Every line of the data below is to be given again as it appears, with the images removed.

[Information supplied Boundary: Start]

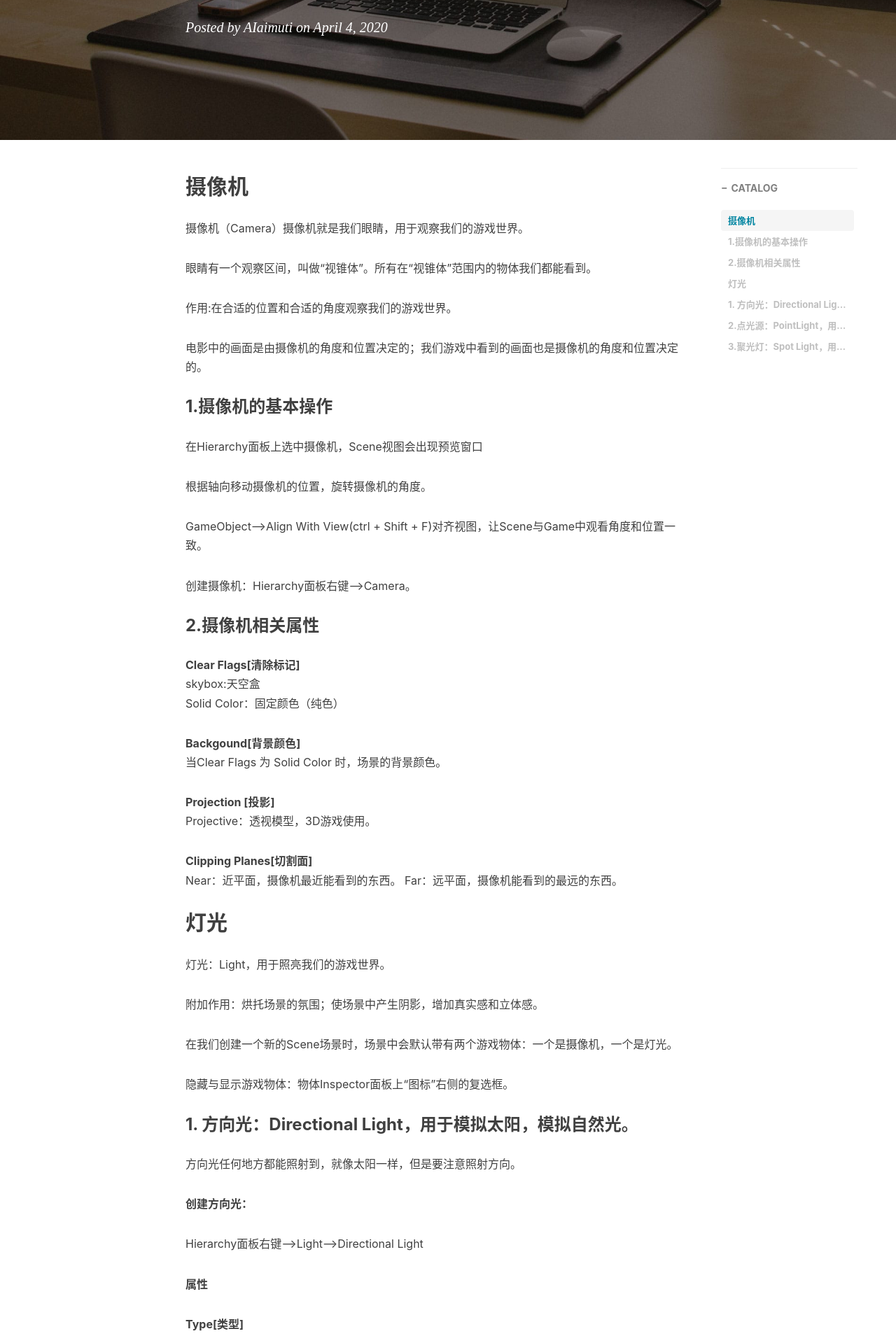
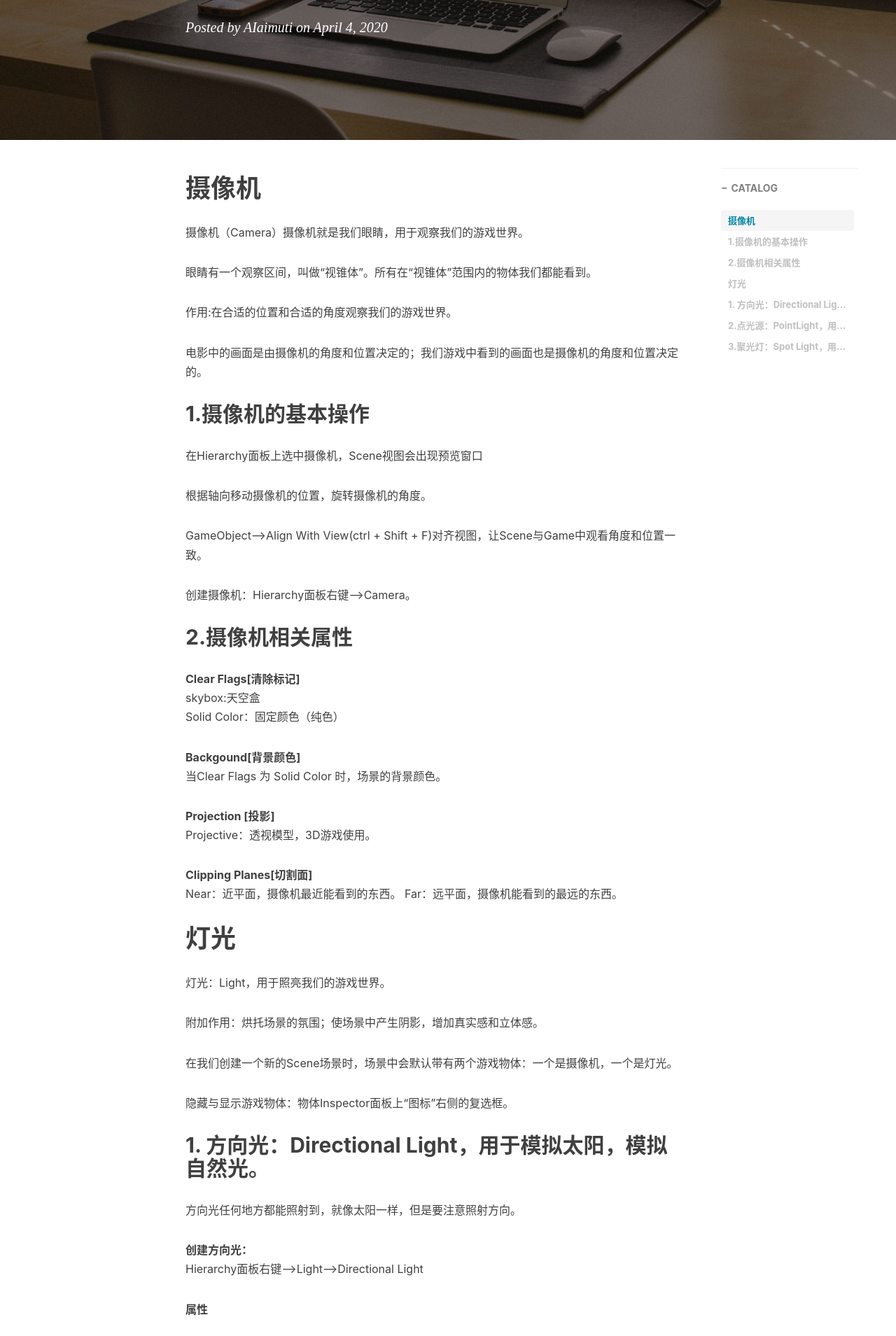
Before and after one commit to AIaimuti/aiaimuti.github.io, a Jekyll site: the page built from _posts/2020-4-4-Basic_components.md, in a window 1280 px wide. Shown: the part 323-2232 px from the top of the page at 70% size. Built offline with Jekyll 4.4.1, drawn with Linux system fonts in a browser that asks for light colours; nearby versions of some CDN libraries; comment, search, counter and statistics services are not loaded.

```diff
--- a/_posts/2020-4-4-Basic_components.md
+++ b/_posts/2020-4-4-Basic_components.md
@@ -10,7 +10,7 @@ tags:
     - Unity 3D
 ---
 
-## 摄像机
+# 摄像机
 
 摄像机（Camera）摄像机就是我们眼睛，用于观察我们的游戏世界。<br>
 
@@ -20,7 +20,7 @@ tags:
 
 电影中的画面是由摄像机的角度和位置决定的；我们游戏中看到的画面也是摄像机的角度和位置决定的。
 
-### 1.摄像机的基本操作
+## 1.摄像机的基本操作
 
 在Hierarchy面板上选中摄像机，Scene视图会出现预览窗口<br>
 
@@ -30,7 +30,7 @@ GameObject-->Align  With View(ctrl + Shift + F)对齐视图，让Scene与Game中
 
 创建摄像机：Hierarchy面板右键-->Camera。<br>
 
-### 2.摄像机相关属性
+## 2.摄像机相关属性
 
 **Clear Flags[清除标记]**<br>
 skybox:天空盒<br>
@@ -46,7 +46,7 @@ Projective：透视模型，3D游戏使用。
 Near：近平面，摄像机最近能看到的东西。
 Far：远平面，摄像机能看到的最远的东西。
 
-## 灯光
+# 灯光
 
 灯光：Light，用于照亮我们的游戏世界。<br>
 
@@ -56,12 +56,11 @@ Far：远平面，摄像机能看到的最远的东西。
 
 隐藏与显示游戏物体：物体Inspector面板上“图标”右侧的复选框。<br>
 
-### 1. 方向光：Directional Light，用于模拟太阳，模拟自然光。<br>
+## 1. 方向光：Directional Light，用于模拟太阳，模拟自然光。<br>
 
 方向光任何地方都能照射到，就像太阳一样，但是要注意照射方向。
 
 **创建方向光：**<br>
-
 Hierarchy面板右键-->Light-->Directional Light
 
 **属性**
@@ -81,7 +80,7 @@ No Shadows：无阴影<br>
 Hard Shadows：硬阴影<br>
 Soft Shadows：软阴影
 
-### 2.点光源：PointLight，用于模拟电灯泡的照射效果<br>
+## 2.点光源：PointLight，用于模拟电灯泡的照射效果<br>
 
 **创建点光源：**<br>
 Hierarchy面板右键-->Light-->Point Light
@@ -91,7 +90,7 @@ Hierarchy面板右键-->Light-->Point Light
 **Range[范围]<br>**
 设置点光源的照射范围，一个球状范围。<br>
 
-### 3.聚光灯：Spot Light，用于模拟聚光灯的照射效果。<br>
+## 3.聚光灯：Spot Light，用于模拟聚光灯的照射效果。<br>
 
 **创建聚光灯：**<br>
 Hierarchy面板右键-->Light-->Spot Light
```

[Information supplied Boundary: End]

Response to this task:
Before and after one commit to AIaimuti/aiaimuti.github.io, a Jekyll site: the page built from _posts/2020-4-4-Basic_components.md, in a window 1280 px wide. Shown: the part 323-2232 px from the top of the page at 70% size. Built offline with Jekyll 4.4.1, drawn with Linux system fonts in a browser that asks for light colours; nearby versions of some CDN libraries; comment, search, counter and statistics services are not loaded.

```diff
--- a/_posts/2020-4-4-Basic_components.md
+++ b/_posts/2020-4-4-Basic_components.md
@@ -10,7 +10,7 @@ tags:
     - Unity 3D
 ---
 
-## 摄像机
+# 摄像机
 
 摄像机（Camera）摄像机就是我们眼睛，用于观察我们的游戏世界。<br>
 
@@ -20,7 +20,7 @@ tags:
 
 电影中的画面是由摄像机的角度和位置决定的；我们游戏中看到的画面也是摄像机的角度和位置决定的。
 
-### 1.摄像机的基本操作
+## 1.摄像机的基本操作
 
 在Hierarchy面板上选中摄像机，Scene视图会出现预览窗口<br>
 
@@ -30,7 +30,7 @@ GameObject-->Align  With View(ctrl + Shift + F)对齐视图，让Scene与Game中
 
 创建摄像机：Hierarchy面板右键-->Camera。<br>
 
-### 2.摄像机相关属性
+## 2.摄像机相关属性
 
 **Clear Flags[清除标记]**<br>
 skybox:天空盒<br>
@@ -46,7 +46,7 @@ Projective：透视模型，3D游戏使用。
 Near：近平面，摄像机最近能看到的东西。
 Far：远平面，摄像机能看到的最远的东西。
 
-## 灯光
+# 灯光
 
 灯光：Light，用于照亮我们的游戏世界。<br>
 
@@ -56,12 +56,11 @@ Far：远平面，摄像机能看到的最远的东西。
 
 隐藏与显示游戏物体：物体Inspector面板上“图标”右侧的复选框。<br>
 
-### 1. 方向光：Directional Light，用于模拟太阳，模拟自然光。<br>
+## 1. 方向光：Directional Light，用于模拟太阳，模拟自然光。<br>
 
 方向光任何地方都能照射到，就像太阳一样，但是要注意照射方向。
 
 **创建方向光：**<br>
-
 Hierarchy面板右键-->Light-->Directional Light
 
 **属性**
@@ -81,7 +80,7 @@ No Shadows：无阴影<br>
 Hard Shadows：硬阴影<br>
 Soft Shadows：软阴影
 
-### 2.点光源：PointLight，用于模拟电灯泡的照射效果<br>
+## 2.点光源：PointLight，用于模拟电灯泡的照射效果<br>
 
 **创建点光源：**<br>
 Hierarchy面板右键-->Light-->Point Light
@@ -91,7 +90,7 @@ Hierarchy面板右键-->Light-->Point Light
 **Range[范围]<br>**
 设置点光源的照射范围，一个球状范围。<br>
 
-### 3.聚光灯：Spot Light，用于模拟聚光灯的照射效果。<br>
+## 3.聚光灯：Spot Light，用于模拟聚光灯的照射效果。<br>
 
 **创建聚光灯：**<br>
 Hierarchy面板右键-->Light-->Spot Light
```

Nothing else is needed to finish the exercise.